== ACTIVITY ==
Filter the records below and copy every line containing the word "TableContainer".

---- PROVIDED INFORMATION

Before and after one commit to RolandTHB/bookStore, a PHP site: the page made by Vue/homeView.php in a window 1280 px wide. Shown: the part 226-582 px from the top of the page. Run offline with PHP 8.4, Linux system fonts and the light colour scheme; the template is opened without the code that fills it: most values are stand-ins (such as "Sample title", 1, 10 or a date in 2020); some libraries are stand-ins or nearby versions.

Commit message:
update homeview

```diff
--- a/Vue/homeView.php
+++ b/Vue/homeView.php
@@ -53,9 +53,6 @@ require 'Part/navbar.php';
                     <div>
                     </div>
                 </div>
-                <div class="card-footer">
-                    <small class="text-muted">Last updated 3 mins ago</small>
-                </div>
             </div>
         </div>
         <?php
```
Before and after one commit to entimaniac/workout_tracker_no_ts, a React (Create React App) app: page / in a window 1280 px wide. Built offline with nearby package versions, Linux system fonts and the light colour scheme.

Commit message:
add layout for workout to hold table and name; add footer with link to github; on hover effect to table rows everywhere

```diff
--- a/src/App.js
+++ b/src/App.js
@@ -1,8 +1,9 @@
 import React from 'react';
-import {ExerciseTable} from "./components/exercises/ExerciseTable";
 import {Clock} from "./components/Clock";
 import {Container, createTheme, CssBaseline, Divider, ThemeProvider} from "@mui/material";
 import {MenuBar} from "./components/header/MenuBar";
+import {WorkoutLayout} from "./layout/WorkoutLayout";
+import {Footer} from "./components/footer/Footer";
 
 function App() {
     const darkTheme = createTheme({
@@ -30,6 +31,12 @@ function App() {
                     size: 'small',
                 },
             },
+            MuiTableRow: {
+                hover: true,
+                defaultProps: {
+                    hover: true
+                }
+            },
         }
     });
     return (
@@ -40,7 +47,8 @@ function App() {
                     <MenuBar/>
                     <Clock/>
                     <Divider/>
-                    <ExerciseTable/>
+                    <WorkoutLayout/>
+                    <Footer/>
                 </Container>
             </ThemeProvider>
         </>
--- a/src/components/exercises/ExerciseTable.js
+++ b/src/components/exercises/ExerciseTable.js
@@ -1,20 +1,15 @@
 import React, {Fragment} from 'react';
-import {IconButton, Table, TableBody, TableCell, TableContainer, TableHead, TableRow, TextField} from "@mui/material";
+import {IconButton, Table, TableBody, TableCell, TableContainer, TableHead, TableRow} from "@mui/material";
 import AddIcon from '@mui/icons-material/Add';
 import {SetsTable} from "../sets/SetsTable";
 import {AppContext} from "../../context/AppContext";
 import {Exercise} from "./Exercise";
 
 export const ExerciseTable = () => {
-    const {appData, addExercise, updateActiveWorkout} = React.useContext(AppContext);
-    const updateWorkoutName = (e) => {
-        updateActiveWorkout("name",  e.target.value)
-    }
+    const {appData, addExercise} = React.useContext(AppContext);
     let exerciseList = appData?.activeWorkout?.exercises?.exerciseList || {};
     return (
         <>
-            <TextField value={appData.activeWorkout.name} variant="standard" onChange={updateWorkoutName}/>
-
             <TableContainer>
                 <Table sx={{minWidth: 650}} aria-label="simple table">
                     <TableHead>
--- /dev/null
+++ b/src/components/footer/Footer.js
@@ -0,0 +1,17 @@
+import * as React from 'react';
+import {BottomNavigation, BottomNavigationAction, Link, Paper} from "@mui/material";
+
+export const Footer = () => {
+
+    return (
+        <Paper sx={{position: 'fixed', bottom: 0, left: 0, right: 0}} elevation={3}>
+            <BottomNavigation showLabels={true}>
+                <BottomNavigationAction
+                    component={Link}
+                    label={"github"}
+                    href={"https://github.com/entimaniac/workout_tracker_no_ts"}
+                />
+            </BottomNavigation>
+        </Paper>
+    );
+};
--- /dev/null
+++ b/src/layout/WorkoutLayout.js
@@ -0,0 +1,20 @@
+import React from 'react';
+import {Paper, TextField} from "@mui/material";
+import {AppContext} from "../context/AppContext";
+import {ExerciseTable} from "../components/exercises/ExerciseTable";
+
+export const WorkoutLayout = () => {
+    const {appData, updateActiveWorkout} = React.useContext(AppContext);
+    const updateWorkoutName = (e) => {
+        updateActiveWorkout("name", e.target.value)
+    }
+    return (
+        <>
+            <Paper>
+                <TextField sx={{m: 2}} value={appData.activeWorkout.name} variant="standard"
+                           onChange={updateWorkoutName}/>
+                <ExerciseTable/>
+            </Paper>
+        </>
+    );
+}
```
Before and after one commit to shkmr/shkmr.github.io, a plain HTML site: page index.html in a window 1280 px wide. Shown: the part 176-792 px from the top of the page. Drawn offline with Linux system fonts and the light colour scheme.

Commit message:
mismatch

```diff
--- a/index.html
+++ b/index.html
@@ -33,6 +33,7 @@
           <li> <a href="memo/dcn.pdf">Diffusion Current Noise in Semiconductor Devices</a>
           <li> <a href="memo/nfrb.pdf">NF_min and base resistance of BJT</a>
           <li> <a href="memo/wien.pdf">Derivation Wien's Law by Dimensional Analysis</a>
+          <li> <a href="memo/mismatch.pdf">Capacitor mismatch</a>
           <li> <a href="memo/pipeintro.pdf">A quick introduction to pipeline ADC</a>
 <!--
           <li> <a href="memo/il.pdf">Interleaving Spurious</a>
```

--------

== RESPONSE TO THE EXERCISE ==
-import {IconButton, Table, TableBody, TableCell, TableContainer, TableHead, TableRow, TextField} from "@mui/material";
+import {IconButton, Table, TableBody, TableCell, TableContainer, TableHead, TableRow} from "@mui/material";
             <TableContainer>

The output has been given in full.